Thursday, October 28, 2010

Is this safe to eat?

Due to the massive storm that hit the Midwest earlier this week, we lost power at our house for 18 hours. After it came back on, we did the usual - reset the clocks, purge the air in the water lines (we have a private well - no electricity means no water means the system loses pressure and lets in air) and then the nasty task of triage in the fridge: what do we keep and what do we toss.

In a previous employment situation, I worked on developing a time-temperature indicator. Perishable foods are sensitive to both time and temperature - you can't keep food safe forever even if the storage temperature is ideal - the degradation kinetics still keep clicking, albeit slower at lower temperatures.
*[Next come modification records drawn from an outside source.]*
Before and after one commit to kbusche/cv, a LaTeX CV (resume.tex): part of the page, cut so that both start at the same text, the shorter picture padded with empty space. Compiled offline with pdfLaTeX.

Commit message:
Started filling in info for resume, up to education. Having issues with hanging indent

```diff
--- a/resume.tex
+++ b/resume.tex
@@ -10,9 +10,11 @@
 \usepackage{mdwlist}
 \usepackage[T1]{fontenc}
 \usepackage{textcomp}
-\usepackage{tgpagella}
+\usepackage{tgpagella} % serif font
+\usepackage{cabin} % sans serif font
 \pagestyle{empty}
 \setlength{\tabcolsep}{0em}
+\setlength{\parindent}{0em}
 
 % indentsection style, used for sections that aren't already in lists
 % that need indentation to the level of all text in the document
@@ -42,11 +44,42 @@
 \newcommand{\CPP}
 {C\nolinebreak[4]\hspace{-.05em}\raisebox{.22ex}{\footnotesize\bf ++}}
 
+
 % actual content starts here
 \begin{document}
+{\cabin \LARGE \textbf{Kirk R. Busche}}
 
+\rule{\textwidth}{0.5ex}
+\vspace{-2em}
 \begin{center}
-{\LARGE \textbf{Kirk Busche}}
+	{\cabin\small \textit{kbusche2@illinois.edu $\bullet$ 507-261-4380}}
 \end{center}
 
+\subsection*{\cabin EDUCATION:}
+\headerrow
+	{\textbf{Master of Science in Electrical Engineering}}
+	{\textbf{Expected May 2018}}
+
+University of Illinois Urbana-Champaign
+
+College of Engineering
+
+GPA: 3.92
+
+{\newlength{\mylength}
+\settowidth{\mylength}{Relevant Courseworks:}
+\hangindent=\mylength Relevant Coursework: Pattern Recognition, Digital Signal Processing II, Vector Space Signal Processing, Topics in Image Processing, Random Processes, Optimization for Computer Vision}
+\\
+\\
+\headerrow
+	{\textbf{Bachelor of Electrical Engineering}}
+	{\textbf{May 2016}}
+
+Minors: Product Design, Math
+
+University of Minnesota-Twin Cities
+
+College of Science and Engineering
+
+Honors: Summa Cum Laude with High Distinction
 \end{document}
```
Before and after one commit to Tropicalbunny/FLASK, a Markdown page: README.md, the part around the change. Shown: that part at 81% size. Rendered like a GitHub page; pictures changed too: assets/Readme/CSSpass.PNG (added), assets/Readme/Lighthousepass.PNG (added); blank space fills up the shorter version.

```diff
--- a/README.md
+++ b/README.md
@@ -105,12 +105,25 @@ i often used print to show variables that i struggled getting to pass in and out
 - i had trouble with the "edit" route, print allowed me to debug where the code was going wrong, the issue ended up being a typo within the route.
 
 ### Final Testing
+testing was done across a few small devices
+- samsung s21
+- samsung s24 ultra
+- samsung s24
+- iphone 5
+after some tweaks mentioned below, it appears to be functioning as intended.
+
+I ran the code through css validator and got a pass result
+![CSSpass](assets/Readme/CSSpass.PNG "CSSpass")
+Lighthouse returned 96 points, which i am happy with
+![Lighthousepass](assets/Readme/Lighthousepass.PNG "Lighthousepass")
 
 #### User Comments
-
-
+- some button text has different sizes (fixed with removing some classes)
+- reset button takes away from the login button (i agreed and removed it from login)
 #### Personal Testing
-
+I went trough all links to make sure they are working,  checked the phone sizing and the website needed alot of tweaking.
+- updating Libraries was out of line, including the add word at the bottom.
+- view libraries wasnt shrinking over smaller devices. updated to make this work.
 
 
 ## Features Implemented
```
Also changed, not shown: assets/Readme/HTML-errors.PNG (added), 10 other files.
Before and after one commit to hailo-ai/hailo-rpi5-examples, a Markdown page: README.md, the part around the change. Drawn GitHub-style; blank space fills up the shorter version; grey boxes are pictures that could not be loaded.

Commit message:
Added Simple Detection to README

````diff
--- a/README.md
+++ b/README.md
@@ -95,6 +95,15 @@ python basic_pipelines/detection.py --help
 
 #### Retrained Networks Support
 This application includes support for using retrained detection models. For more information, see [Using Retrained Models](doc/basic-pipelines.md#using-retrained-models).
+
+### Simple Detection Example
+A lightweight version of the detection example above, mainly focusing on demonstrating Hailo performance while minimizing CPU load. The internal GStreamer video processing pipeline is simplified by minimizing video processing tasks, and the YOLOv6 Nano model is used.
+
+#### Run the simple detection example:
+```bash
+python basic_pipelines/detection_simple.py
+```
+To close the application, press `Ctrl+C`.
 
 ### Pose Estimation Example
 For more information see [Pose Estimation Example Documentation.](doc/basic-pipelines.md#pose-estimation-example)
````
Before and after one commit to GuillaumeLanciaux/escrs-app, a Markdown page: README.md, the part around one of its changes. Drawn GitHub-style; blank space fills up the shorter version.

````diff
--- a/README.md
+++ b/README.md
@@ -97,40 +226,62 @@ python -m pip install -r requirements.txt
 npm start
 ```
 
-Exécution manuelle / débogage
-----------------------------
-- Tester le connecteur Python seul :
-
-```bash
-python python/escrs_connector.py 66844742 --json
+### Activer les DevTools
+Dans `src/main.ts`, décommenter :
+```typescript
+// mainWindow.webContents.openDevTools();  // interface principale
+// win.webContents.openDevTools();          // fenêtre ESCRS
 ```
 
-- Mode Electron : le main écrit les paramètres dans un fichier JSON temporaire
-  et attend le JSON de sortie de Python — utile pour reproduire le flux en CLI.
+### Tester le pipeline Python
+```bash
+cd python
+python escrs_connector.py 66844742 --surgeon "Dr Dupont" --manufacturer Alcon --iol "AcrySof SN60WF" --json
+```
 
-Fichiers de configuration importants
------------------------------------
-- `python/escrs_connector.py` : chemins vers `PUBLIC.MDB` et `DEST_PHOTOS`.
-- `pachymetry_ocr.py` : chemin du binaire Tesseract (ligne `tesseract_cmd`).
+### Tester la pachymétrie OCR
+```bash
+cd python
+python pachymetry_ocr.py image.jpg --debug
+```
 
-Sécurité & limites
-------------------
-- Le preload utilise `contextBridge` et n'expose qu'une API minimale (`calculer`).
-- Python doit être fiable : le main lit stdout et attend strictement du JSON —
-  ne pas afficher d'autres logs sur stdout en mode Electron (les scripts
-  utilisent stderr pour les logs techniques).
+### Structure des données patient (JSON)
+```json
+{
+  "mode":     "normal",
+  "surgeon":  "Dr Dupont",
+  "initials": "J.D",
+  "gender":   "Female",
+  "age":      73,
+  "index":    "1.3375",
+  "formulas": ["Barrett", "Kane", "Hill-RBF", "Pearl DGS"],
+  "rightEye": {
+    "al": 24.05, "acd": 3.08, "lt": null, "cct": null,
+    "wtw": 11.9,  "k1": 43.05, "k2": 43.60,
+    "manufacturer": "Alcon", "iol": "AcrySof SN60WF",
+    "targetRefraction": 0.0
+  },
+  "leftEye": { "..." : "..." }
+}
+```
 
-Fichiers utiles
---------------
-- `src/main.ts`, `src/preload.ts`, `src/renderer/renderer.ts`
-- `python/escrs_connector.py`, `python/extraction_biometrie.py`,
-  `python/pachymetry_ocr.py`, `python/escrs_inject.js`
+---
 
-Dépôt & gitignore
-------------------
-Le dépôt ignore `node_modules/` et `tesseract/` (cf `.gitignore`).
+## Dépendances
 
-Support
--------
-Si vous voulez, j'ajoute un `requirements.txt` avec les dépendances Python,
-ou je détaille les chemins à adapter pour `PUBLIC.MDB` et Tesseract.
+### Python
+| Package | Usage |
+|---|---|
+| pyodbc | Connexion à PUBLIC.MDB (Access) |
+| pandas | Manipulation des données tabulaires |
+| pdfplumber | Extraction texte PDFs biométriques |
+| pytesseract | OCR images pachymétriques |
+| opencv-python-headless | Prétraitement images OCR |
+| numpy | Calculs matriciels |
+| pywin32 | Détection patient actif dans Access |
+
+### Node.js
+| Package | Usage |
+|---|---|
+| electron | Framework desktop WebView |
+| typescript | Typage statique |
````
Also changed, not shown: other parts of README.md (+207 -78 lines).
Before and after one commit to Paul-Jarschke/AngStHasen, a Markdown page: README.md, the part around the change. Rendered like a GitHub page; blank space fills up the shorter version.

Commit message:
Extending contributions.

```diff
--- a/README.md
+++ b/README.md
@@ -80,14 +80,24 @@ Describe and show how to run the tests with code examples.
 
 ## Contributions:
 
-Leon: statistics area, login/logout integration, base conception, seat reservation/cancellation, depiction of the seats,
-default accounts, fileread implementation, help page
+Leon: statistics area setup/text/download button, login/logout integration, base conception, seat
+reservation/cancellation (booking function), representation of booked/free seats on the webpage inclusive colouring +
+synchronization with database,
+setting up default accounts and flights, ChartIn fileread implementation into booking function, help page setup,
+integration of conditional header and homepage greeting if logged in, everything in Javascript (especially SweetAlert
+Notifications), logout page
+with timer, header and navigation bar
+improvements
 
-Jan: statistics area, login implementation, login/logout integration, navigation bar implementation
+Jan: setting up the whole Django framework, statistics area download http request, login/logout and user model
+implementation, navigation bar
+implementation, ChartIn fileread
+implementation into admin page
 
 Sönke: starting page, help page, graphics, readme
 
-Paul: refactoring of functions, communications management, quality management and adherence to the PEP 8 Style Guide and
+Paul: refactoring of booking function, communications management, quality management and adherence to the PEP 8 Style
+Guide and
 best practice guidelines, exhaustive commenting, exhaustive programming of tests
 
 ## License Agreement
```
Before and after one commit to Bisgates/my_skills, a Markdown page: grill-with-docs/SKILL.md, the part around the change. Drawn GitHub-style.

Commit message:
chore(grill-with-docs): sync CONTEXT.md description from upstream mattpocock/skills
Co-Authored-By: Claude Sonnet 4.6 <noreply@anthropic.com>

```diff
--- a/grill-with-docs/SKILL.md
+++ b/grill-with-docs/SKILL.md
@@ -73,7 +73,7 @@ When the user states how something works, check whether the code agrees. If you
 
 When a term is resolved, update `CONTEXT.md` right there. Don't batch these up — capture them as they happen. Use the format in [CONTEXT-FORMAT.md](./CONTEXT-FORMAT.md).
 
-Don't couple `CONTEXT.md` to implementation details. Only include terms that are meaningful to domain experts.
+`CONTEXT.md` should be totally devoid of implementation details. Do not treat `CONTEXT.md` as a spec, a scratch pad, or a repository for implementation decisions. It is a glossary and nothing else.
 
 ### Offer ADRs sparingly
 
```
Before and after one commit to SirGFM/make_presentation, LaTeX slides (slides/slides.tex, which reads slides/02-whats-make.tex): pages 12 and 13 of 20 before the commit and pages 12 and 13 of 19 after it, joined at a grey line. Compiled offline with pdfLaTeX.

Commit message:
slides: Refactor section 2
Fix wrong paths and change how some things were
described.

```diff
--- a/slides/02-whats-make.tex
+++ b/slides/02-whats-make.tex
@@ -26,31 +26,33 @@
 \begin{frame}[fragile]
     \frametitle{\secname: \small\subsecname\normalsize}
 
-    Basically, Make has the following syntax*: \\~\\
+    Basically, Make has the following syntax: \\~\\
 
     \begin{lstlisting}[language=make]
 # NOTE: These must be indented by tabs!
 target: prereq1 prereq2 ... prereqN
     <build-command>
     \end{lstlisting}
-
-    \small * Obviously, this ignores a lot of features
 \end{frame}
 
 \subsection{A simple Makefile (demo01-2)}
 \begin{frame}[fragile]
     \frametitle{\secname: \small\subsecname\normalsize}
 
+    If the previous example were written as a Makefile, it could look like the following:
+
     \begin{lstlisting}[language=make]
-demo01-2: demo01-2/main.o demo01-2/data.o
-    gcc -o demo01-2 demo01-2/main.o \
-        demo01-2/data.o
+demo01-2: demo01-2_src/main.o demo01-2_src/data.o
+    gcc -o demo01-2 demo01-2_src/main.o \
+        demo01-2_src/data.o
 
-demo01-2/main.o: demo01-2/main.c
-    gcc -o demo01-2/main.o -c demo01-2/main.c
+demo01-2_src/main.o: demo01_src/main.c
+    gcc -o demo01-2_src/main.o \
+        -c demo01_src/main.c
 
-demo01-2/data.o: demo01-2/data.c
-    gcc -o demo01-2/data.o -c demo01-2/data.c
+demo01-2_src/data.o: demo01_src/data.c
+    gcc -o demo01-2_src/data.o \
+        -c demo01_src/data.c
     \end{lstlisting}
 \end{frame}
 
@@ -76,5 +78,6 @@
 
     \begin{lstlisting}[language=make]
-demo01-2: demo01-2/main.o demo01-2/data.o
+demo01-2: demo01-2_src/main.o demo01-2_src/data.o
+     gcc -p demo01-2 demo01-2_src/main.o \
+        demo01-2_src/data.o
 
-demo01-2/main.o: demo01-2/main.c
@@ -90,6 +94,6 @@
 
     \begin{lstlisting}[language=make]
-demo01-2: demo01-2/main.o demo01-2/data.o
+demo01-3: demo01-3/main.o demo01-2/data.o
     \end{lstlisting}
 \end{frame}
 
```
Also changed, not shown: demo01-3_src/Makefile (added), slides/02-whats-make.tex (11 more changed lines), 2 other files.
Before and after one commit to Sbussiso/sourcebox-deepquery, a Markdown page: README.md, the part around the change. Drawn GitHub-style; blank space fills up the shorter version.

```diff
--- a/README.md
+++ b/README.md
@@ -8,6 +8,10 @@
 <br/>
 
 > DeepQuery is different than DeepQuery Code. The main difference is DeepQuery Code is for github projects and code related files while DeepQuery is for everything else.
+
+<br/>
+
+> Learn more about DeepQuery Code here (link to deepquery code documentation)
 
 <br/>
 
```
As with any chemical reaction, the kinetics are governed by the Arrhenius equation:r = A exp (-Ea/RT), although it is usually plotted on a semilog plot where the slope is -Ea and the intercept is ln(A). The higher Ea is, the more sensitive it is to temperature variations.

So given this, we looked in the fridge. We had cups of yogurt (expiration date in about 1 week) and cups of pre-made pudding (expiration date sometime next year). You may be shocked, but I pitched the puddings.

Why? Keep in mind that these are all perishable food items that need to be refrigerated at all times - that means that at room temperature, they have a short shelf life. But since the puddings have such a long shelf life at proper storage temperatures, that means they have a very high activation energy, and that they suffered far more from the fridge warming up (it was 55 oF when the electricity came back on.)

Similarly, in the freezer we had some ground beef that is stored in a modified atmosphere package, a package which also elevates the activation energy for the degradation. We ate it last night, or else I would have pitched it.

Modern food preservation techniques are all prone to this problem: they increase the shelf life at proper temperatures but do little to help at abusive storage conditions. People see the long shelf life dates and feel reassured.

1 comment:

Anonymous said...

great insight. thank you!